Tuesday, October 31, 2017
|Translated carving on the Sandavágur Stone|
Although they were all originally housed in churches with the same name as the stones, at least one reference said that they are all housed in the Faroese National Museum in Tórshavn, though I think that may be the case only for the Kirkjubøur Stone.
What is most interesting to me about these stones is the age range among them. The Kirkjubøur Stone is the oldest, dating from the Viking Age (between the 8th and 11th centuries). The Sandavágur Stone is next from the 13th century, while the Fámjin Stone is about 300 years younger dated to the middle/end of the 16th century. That demonstrates Rune usage well into the Middle Ages.
The Fámjin Stone has Roman letters on it in addition to the Runes, but given how young it is, that is not so surprising. Still, I couldn't find what was carved on the stone.
The oldest of the stones, the Kirkjubøur Stone, says something about peace being granted to someone named Vígulf. Although I couldn't find a picture of the stone itself, the Runic carving appears on a stamp. It's in the background and and image of the Sandavágur Stone is in the front.
The Sandavágur Stone also has the most complete inscription. It refers to Thorkell Onundarson,claiming that he was the first to build there. The impression seems to be that he was the first permanent settler at least in the Sandavágur area.
Researching these stones left me convinced that I need to put the Faroe Islands on my list of places to visit so that I can see them for myself and share more about them. If you've been there and have pictures, you're willing to share, please let me know.
Saturday, September 30, 2017
This is how I feel when fall arrives. School starts and so do extracurricular activities. At this point, the only time we don't have something going on is Friday evening. Don't get me wrong. I don't mind it. In fact, I enjoy it. It's a great piece of being a parent, taking your kids to participate in activities that they truly love doing. But...if one thing disrupts the well-oiled machine you've got going, keeping everything else moving forward creates a major challenge.
I asked the Runes, "Once things come together, what can we do to keep them together?" By looking at the Bind Rune at the top of this post, I think you can tell that the three Runes I drew to answer this question - Ansuz, Raido, and Nauthiz.

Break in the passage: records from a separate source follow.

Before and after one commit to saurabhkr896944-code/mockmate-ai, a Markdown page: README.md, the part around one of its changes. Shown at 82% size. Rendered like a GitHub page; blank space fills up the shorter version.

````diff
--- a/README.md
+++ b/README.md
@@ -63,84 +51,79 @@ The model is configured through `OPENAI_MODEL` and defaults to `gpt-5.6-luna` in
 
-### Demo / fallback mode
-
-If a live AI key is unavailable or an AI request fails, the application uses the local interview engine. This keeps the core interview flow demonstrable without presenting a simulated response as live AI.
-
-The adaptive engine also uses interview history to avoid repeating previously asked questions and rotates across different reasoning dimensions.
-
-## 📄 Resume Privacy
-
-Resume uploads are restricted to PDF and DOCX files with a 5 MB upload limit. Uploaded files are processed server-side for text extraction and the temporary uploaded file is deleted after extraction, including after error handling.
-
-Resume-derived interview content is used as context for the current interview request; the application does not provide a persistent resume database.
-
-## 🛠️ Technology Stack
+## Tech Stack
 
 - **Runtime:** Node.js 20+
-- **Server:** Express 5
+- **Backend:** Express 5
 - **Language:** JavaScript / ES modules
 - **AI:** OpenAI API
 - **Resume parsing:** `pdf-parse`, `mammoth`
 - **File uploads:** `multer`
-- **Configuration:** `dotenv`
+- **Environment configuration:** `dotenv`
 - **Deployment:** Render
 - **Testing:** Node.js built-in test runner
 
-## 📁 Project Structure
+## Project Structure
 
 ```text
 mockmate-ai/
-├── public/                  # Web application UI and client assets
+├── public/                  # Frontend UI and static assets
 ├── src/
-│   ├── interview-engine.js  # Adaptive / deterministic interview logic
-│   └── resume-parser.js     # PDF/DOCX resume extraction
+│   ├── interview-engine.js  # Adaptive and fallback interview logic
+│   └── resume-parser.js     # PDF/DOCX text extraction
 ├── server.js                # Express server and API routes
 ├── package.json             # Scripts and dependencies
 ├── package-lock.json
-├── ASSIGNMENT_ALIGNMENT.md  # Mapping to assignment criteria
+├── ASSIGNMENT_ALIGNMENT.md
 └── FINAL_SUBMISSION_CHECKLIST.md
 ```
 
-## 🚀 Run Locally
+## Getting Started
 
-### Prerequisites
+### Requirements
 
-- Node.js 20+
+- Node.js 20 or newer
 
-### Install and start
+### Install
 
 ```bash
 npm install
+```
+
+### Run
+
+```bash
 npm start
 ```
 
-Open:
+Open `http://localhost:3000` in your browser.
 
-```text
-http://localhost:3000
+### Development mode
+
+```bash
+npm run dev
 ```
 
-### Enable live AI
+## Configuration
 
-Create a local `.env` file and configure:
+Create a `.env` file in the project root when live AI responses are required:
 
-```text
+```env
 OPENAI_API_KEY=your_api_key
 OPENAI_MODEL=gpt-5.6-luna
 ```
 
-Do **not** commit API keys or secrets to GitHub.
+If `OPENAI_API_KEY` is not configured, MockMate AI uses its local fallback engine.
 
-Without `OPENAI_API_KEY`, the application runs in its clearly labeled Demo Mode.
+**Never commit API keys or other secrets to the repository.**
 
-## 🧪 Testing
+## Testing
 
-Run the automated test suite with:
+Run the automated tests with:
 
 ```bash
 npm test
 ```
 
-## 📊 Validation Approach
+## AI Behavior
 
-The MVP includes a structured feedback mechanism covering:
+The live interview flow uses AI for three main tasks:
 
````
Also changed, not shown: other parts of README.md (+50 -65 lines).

Then, I had to determine how to bind them. Why bind them? It's simply the idea of some reinforcement of the idea of holding things together. It took a few tries to get the one that felt right.

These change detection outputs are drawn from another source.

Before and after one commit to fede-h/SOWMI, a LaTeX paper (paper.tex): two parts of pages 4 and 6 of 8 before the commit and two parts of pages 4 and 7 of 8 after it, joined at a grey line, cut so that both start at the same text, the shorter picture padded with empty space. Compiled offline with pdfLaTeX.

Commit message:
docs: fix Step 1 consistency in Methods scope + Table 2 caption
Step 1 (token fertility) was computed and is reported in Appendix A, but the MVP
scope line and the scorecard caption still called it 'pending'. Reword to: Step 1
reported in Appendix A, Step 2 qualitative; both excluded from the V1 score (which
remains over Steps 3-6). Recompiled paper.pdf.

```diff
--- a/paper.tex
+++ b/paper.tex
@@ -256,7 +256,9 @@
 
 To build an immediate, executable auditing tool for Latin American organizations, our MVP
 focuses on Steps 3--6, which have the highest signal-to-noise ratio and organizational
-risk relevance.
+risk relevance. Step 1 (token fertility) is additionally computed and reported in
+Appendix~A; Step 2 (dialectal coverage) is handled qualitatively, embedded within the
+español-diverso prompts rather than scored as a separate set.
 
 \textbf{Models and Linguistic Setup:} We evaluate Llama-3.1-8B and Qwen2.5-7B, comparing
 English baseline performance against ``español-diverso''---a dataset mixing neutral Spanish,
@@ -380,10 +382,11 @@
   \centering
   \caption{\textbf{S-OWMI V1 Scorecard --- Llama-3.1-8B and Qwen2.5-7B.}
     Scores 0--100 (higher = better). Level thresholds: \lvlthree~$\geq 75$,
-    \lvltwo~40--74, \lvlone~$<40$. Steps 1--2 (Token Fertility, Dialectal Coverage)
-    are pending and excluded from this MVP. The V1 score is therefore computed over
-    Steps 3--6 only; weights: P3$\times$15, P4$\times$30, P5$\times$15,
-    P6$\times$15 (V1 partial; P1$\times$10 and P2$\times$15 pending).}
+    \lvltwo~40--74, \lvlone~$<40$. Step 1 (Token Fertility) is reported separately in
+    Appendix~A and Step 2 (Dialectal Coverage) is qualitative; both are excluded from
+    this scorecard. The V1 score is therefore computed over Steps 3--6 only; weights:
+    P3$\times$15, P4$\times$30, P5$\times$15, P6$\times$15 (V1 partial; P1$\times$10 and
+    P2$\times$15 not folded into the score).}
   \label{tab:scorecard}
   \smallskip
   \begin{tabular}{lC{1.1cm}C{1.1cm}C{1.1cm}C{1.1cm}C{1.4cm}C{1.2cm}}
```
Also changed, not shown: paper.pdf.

These Runes also tell a "coming together" story. Simply put, if you want to keep everything together, there are three vital pieces. "You must communicate with everyone involved," says Ansuz. But, like the mouth of the river (think river delta), communication is a complicated network. There are people directly involved on a regular basis, some who participate occasionally, and those who are on-call in case of an emergency.

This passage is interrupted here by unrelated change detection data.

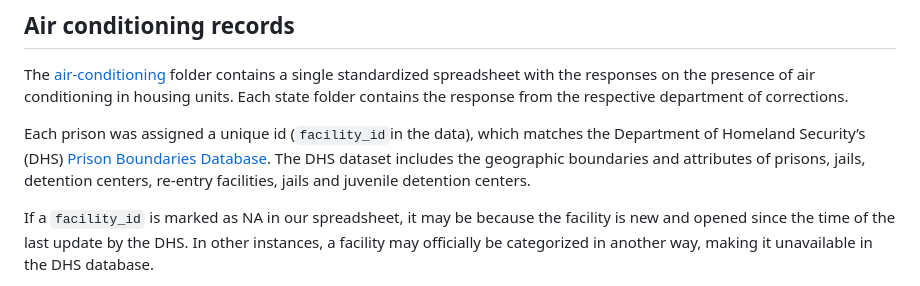
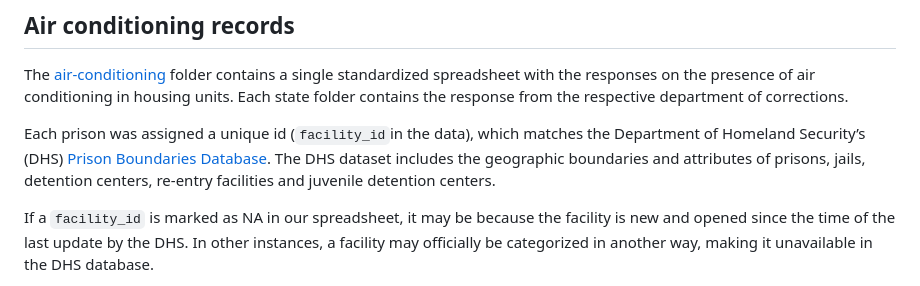
Before and after one commit to reuters-graphics/prison-heat-records, a Markdown page: README.md, the part around the change. GitHub-like rendering.

```diff
--- a/README.md
+++ b/README.md
@@ -19,7 +19,7 @@ Responses to these requests came in the form of emails, spreadsheets and pdfs.
 ## Air conditioning records
 The [air-conditioning](https://github.com/reuters-graphics/graphics_2025-prison-hvac-records/tree/main/air-conditioning) folder contains a single standardized spreadsheet with the responses on the presence of air conditioning in housing units. Each state folder contains the response from the respective department of corrections.
 
-Each prison was assigned a unique id (<code>facility_id</code>in the data), which matches the Department of Homeland Security’s (DHS) [Prison Boundaries Database](https://hifld-geoplatform.hub.arcgis.com/datasets/geoplatform::prison-boundaries-1/about). The DHS dataset includes the geographic boundaries and attributes of prisons, jails, detention centers, re-entry facilities, jails and juvenile detention centers.
+Each prison was assigned a unique id (<code>facility_id</code>in the data), which matches the Department of Homeland Security’s (DHS) [Prison Boundaries Database](https://hifld-geoplatform.hub.arcgis.com/datasets/geoplatform::prison-boundaries-1/about). The DHS dataset includes the geographic boundaries and attributes of prisons, jails, detention centers, re-entry facilities and juvenile detention centers.
 
 If a <code>facility_id</code> is marked as NA in our spreadsheet, it may be because the facility is new and opened since the time of the last update by the DHS. In other instances, a facility may officially be categorized in another way, making it unavailable in the DHS database.
 
```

Why is this important? Because, Raido indicates a journey, movement; even though everything is coming together, it is also fluid. That is to say there are a lot of moving parts, which sets the stage for one of those parts to to go off in its own direction. A child gets sick; an appointment gets missed; something gets double-booked. Essentially, this "coming together" of activities is a series of interdependent journeys within a single system.
Nauthiz looks at needs and necessity within the "coming together". It gives us pause to question what we're doing not in the sense that it is wrong, rather in the sense of, "Is what we're doing in our 'coming together' what we need to be doing? Is it all necessary?" The answer can be yes; but checking in on this is important. If everything that we're doing in our "coming together" is necessary, then we must also recognize the other two pieces the fluidity of it and the need to communicate to ensure its success. If it's not necessary, we have the opportunity to recognize and correct it.